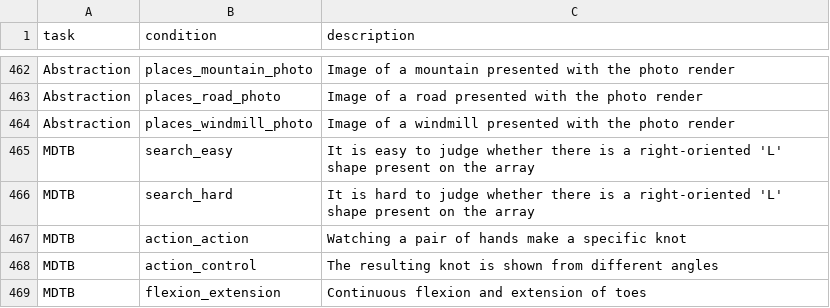
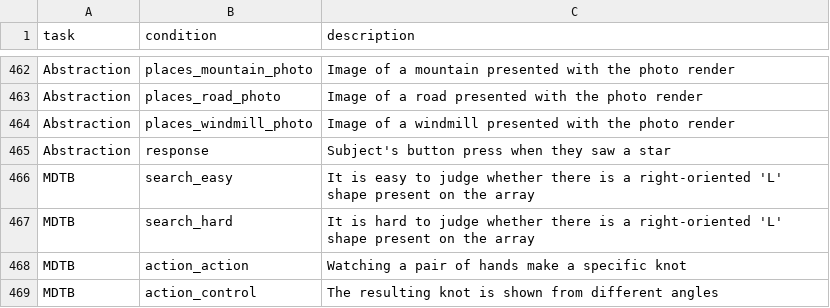
Before and after one commit to individual-brain-charting/public_analysis_code, a TSV file: ibc_data/ibc_conditions.tsv, drawn as a sheet; only a part is shown, gaps mark what is left out; the shorter side is filled out with more unchanged rows; the diff names each change by its address in the sheet, - before the commit and + after, or states it on an @@ line.

Commit message:
adding response condition to abstraction

```diff
--- a/ibc_data/ibc_conditions.tsv
+++ b/ibc_data/ibc_conditions.tsv
+row 465: Abstraction | response | Subject's button press when they saw a star
```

━━━

▶ **Aim of the exercise**:
Could you output all of the records exactly, without their pictures?

▶ **Result of this exercise**:
Before and after one commit to individual-brain-charting/public_analysis_code, a TSV file: ibc_data/ibc_conditions.tsv, drawn as a sheet; only a part is shown, gaps mark what is left out; the shorter side is filled out with more unchanged rows; the diff names each change by its address in the sheet, - before the commit and + after, or states it on an @@ line.

Commit message:
adding response condition to abstraction

```diff
--- a/ibc_data/ibc_conditions.tsv
+++ b/ibc_data/ibc_conditions.tsv
+row 465: Abstraction | response | Subject's button press when they saw a star
```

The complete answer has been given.